§ **Problem requirements**: With pictures omitted, output the records below exactly as they appear.

§ **Available records**:
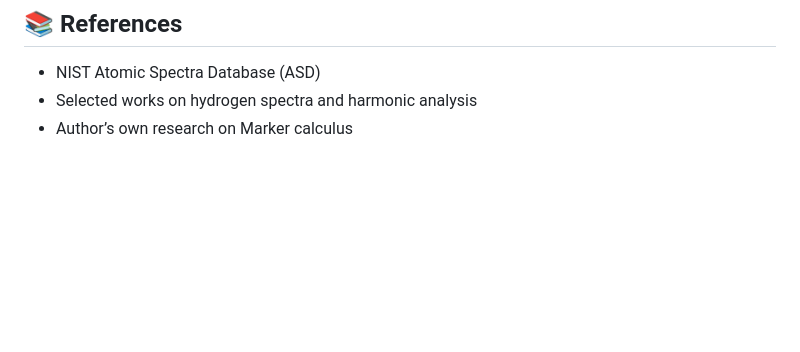
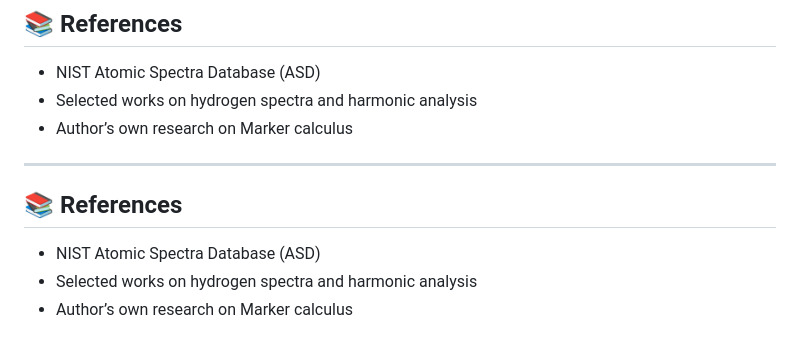
Before and after one commit to marcopolo2kgh/hydrogen-marker-table, a Markdown page: README.md, the part around the change printed below. Drawn GitHub-style; blank space fills up the shorter version.

```diff
--- a/README.md
+++ b/README.md
@@ -99,3 +95,10 @@ Les **valeurs des marqueurs d’orbite** caractérisent tous les événements su
 - NIST Atomic Spectra Database (ASD)
 - Selected works on hydrogen spectra and harmonic analysis
 - Author’s own research on Marker calculus
+
+---
+
+## 📚 References
+- NIST Atomic Spectra Database (ASD)
+- Selected works on hydrogen spectra and harmonic analysis
+- Author’s own research on Marker calculus
```
Also changed, not shown: other parts of README.md (+0 -4 lines).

§ **The answer**:
Before and after one commit to marcopolo2kgh/hydrogen-marker-table, a Markdown page: README.md, the part around the change printed below. Drawn GitHub-style; blank space fills up the shorter version.

```diff
--- a/README.md
+++ b/README.md
@@ -99,3 +95,10 @@ Les **valeurs des marqueurs d’orbite** caractérisent tous les événements su
 - NIST Atomic Spectra Database (ASD)
 - Selected works on hydrogen spectra and harmonic analysis
 - Author’s own research on Marker calculus
+
+---
+
+## 📚 References
+- NIST Atomic Spectra Database (ASD)
+- Selected works on hydrogen spectra and harmonic analysis
+- Author’s own research on Marker calculus
```
Also changed, not shown: other parts of README.md (+0 -4 lines).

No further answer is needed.